## Problem statement
Select every line containing the word "Temperature" from the material, and copy those lines.

## Source data
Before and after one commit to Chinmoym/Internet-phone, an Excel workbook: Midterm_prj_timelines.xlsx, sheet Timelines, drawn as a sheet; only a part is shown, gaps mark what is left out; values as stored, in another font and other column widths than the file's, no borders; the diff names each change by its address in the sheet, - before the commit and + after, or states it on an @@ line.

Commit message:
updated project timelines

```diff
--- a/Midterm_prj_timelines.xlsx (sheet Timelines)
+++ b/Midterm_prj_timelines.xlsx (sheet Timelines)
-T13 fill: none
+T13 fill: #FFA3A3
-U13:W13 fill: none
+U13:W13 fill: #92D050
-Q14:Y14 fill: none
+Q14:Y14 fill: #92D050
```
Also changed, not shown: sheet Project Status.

--

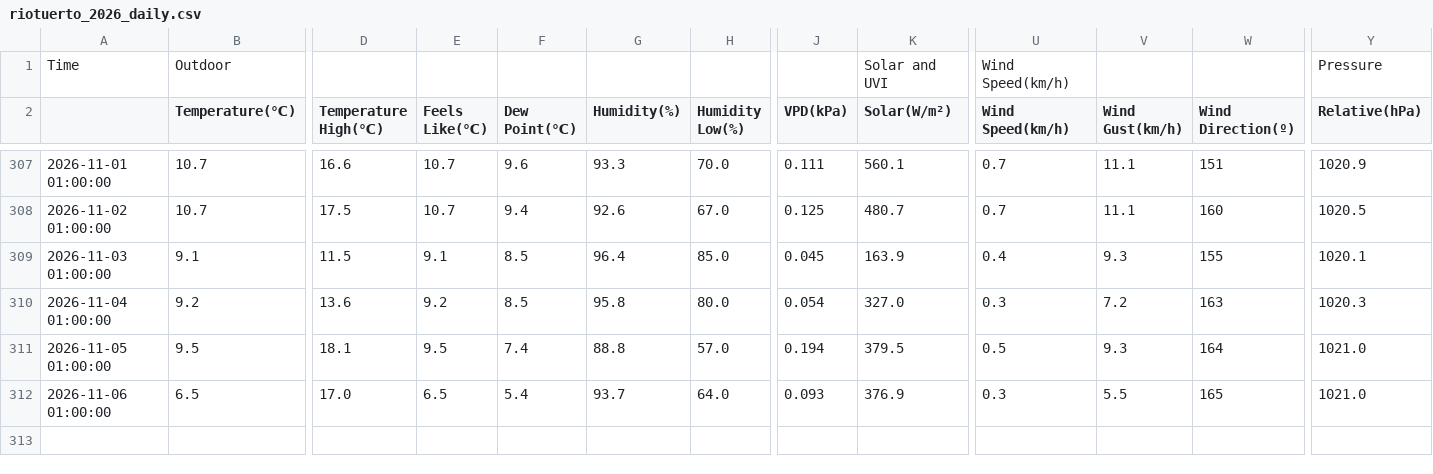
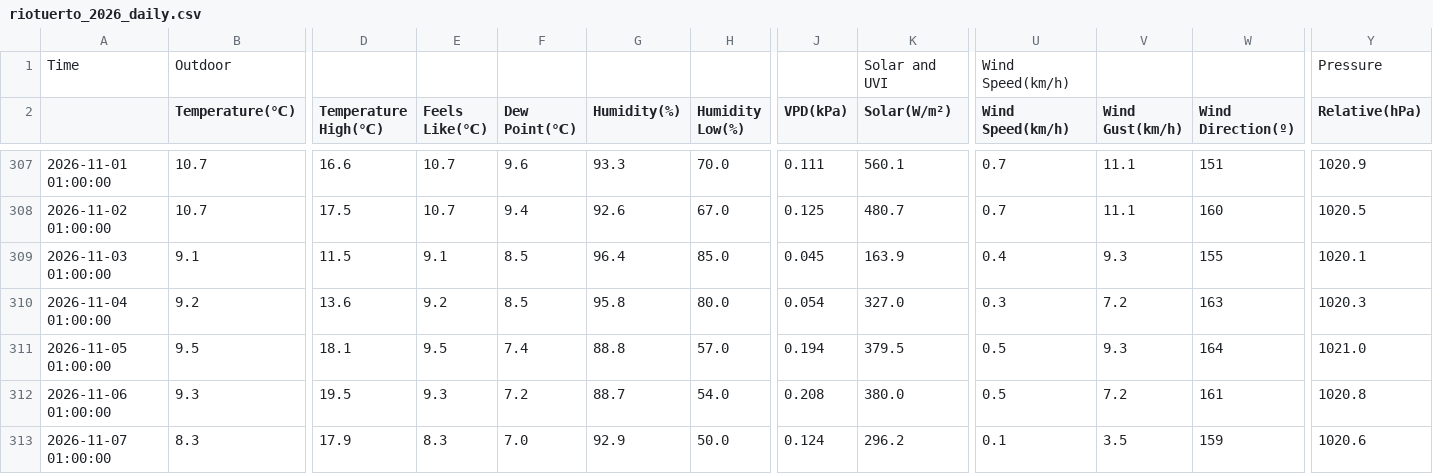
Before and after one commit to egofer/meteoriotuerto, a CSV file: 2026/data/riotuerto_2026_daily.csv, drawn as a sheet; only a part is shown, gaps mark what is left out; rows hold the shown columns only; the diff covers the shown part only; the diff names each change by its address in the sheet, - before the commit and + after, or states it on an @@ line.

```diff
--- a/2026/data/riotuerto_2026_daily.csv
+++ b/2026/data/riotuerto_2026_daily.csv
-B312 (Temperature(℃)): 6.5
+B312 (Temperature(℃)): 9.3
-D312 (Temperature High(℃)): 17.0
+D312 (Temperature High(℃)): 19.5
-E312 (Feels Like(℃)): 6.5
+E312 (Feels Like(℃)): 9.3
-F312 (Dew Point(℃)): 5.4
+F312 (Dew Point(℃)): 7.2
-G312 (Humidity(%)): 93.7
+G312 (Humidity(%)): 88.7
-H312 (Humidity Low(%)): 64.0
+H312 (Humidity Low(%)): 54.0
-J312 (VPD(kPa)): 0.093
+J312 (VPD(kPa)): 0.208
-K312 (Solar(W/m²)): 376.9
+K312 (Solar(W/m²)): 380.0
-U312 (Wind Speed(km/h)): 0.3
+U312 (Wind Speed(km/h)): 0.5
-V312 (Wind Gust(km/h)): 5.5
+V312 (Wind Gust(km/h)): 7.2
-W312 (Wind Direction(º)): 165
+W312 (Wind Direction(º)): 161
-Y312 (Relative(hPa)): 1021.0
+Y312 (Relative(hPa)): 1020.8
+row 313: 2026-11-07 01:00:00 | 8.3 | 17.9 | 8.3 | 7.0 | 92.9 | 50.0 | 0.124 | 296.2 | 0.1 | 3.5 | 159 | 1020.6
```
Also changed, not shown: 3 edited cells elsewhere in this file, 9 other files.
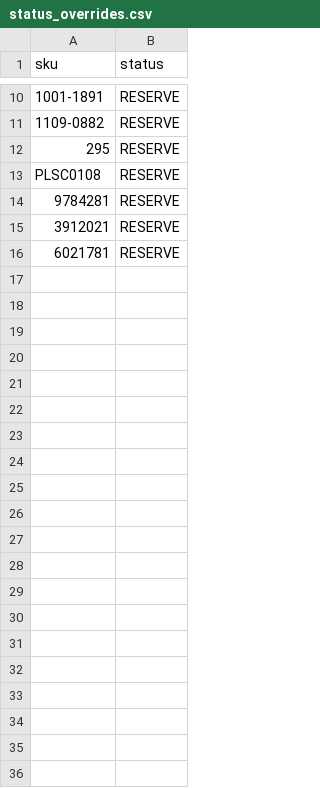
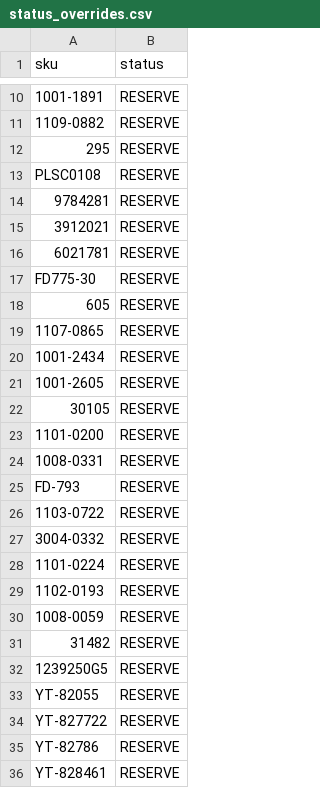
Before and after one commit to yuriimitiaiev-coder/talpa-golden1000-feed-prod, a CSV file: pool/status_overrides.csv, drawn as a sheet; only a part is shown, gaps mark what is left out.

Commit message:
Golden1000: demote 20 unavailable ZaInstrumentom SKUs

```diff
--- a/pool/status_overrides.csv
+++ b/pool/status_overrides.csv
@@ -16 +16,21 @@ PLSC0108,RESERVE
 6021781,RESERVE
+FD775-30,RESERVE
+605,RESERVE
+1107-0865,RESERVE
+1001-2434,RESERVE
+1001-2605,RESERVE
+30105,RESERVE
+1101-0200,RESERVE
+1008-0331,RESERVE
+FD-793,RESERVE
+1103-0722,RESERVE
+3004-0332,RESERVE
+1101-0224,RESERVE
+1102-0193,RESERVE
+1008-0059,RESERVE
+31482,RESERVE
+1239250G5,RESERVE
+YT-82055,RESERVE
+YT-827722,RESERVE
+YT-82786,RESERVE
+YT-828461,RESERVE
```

--

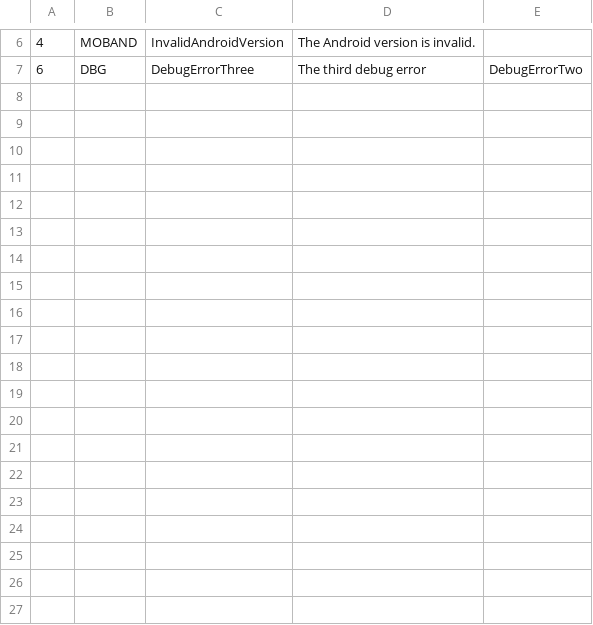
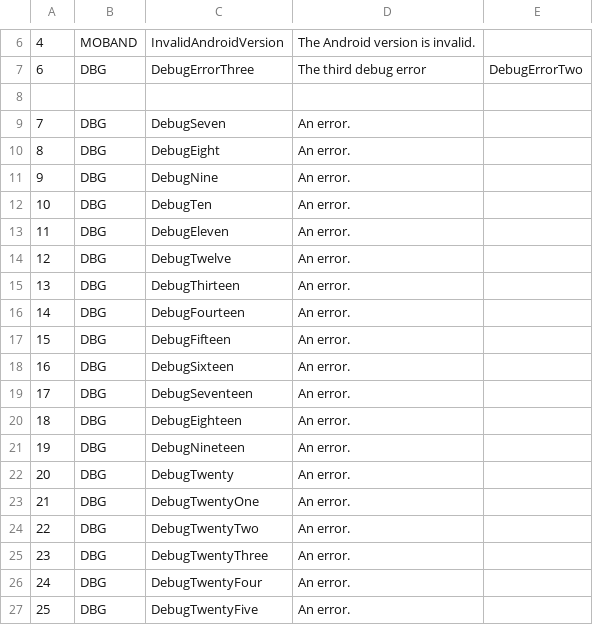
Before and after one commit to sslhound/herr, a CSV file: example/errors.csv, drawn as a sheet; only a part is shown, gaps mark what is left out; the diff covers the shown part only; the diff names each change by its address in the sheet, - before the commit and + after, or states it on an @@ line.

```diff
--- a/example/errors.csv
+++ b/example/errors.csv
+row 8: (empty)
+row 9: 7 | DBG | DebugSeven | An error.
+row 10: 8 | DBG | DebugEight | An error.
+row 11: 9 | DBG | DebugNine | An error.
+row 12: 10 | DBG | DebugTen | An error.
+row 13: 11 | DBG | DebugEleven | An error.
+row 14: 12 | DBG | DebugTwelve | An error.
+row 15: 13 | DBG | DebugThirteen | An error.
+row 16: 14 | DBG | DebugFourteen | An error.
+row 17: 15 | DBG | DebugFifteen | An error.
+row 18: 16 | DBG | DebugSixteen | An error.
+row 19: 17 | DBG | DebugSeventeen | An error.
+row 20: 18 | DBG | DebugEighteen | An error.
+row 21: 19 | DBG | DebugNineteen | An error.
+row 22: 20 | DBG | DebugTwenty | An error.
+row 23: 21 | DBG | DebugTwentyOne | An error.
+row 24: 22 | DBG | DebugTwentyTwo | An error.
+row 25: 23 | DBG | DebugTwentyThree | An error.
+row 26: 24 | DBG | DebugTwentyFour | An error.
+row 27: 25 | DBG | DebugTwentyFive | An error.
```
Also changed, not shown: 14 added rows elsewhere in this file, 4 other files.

## Solution to the problem
-B312 (Temperature(℃)): 6.5
+B312 (Temperature(℃)): 9.3
-D312 (Temperature High(℃)): 17.0
+D312 (Temperature High(℃)): 19.5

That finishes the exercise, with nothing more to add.